Yes, you read that right. I just finished reading The Dip by Seth Godin. It’s a little book (only 80 pages) with a pretty big punch. It teaches you when to quit and when to keep going, and I’ve got to say that the book kind of blew my mind. The main thing I got out of the book is that winners always quit.
Check out this quote from the book:
“Quitters never win and winners never quit.” Bad advice. Winners quit all the time. They just quit the right stuff at the right time.
Whoah. Is your brain melting yet?
Quitting the right stuff
So what does “quitting the right stuff” mean? Here are some thoughts and examples of how this applies to blogging:
- You should quit trying to do too many things at once. You’ve probably got a million ideas in your head of blogs you want to start and Internet businesses you want to have, but you’ll never be able to finish any of them if you work on them all at the same time. Work on one thing until it works or until you know it won’t (see “Quitting at the right time” below).
- You should quit doing the things that don’t give you results. For example, if you’re posting a ton on forums because some website said you’d get traffic doing it but you’re not seeing any traffic, stop doing it!
- You should quit blogging if you don’t like it any more, if you run out of things to say, if you’ve got a dead-end blog, or if you’re just trying to make a quick buck.
- Quit settling for mediocrity. If you want to have a successful, money-making blog, you’re going to have to be better than just average. If you want to be #1 and
Quitting at the right time
And what does quitting something at the right time mean?
- Quit early if something’s not working out for you so you can focus your efforts on something else. One time I started a brand new blog and quit after two days of writing for it. I just realized it wasn’t something that aligned with my goals, so why waste my time?
- Quit before you even start something new by realizing you don’t have the time, experience, or means to beat your competitors and reach your goals. Focus your efforts on other projects you can excel at.
- Quit doing something once it ceases to align with your main goals.
- Here’s a great quote from the book: “Never quit something with great long-term potential just because you can’t deal with the stress of the moment.”
And, perhaps most importantly, if you’re going to quit something, quit it now!!! Turn around as soon as you see that you’re heading toward that dead end.
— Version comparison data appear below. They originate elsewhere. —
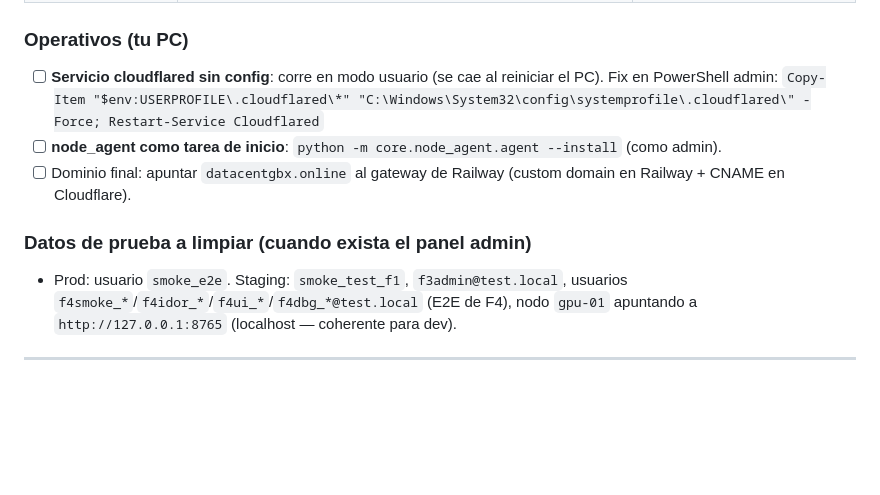
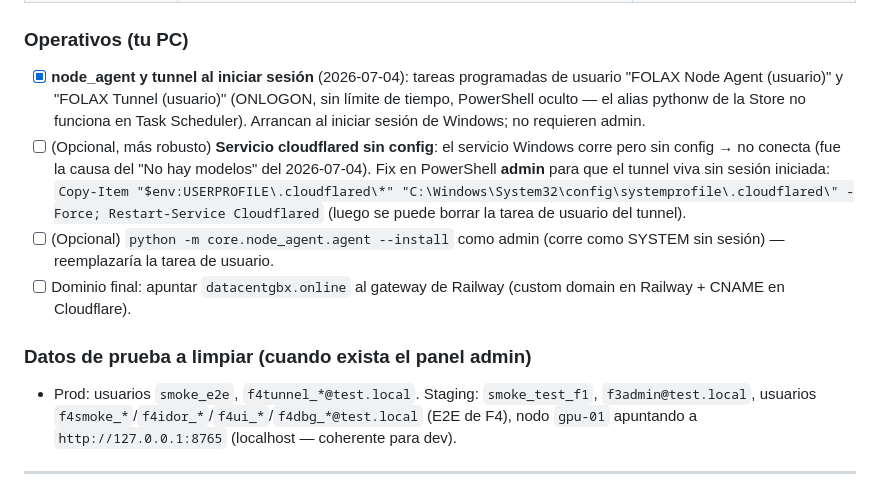
Before and after one commit to gabriel-DgMr/Lixbon, a Markdown page: docs/ESTADO_ACTUAL.md, the part around the change. Drawn GitHub-style; blank space fills up the shorter version.

Commit message:
docs: nodo GPU con autoarranque por tareas de usuario; causa del 'no hay modelos'
Co-Authored-By: Claude Fable 5 <noreply@anthropic.com>

```diff
--- a/docs/ESTADO_ACTUAL.md
+++ b/docs/ESTADO_ACTUAL.md
@@ -57,12 +57,13 @@
 | `RESEND_API_KEY` | (opcional) crear cuenta en resend.com | Sin ella, los emails solo se loguean |
 
 ### Operativos (tu PC)
-- [ ] **Servicio cloudflared sin config**: corre en modo usuario (se cae al reiniciar el PC). Fix en PowerShell admin: `Copy-Item "$env:USERPROFILE\.cloudflared\*" "C:\Windows\System32\config\systemprofile\.cloudflared\" -Force; Restart-Service Cloudflared`
-- [ ] **node_agent como tarea de inicio**: `python -m core.node_agent.agent --install` (como admin).
+- [x] **node_agent y tunnel al iniciar sesión** (2026-07-04): tareas programadas de usuario "FOLAX Node Agent (usuario)" y "FOLAX Tunnel (usuario)" (ONLOGON, sin límite de tiempo, PowerShell oculto — el alias pythonw de la Store no funciona en Task Scheduler). Arrancan al iniciar sesión de Windows; no requieren admin.
+- [ ] (Opcional, más robusto) **Servicio cloudflared sin config**: el servicio Windows corre pero sin config → no conecta (fue la causa del "No hay modelos" del 2026-07-04). Fix en PowerShell **admin** para que el tunnel viva sin sesión iniciada: `Copy-Item "$env:USERPROFILE\.cloudflared\*" "C:\Windows\System32\config\systemprofile\.cloudflared\" -Force; Restart-Service Cloudflared` (luego se puede borrar la tarea de usuario del tunnel).
+- [ ] (Opcional) `python -m core.node_agent.agent --install` como admin (corre como SYSTEM sin sesión) — reemplazaría la tarea de usuario.
 - [ ] Dominio final: apuntar `datacentgbx.online` al gateway de Railway (custom domain en Railway + CNAME en Cloudflare).
 
 ### Datos de prueba a limpiar (cuando exista el panel admin)
-- Prod: usuario `smoke_e2e`. Staging: `smoke_test_f1`, `f3admin@test.local`, usuarios `f4smoke_*`/`f4idor_*`/`f4ui_*`/`f4dbg_*@test.local` (E2E de F4), nodo `gpu-01` apuntando a `http://127.0.0.1:8765` (localhost — coherente para dev).
+- Prod: usuarios `smoke_e2e`, `f4tunnel_*@test.local`. Staging: `smoke_test_f1`, `f3admin@test.local`, usuarios `f4smoke_*`/`f4idor_*`/`f4ui_*`/`f4dbg_*@test.local` (E2E de F4), nodo `gpu-01` apuntando a `http://127.0.0.1:8765` (localhost — coherente para dev).
 
 ---
 
```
As a line from the book states, “If you’re not going to get to #1, you might as well quit now.”
I practice what I’m preaching!
I’m serious about this whole quitting thing. How serious am I? After reading this book, I immediately wrote a final adieu post for one of my blogs that I’ve written 250 posts on! I’m done with it! Yeah, I’ve spent a lot of time and energy working on that blog, but 1) I’m not enjoying it as much as I was before, 2) I don’t want to give it the attention it needs in order for it to keep growing and become a leader in its field, and 3) I want to focus all of my time and energy on this blog.
That’s what the message of The Dip is, and that’s how powerful of an impression it made on me.
What do you think? What are you willing to give up (or what have you given up already) to ensure the success of your blog? How committed are you? What thoughts do you have about quitting a blog? What else do bloggers have to quit in order to be successful?
Blog improvement tasks:
1) Make a list of things you are willing to give up in order to help your blog succeed. Then BAM! Give them up, just like that. Start now.
2) Write down right now the criteria you’d have to meet in order to stop blogging. Maybe it involves meeting certain goals by a certain time, or maybe it involves your continued level of interest.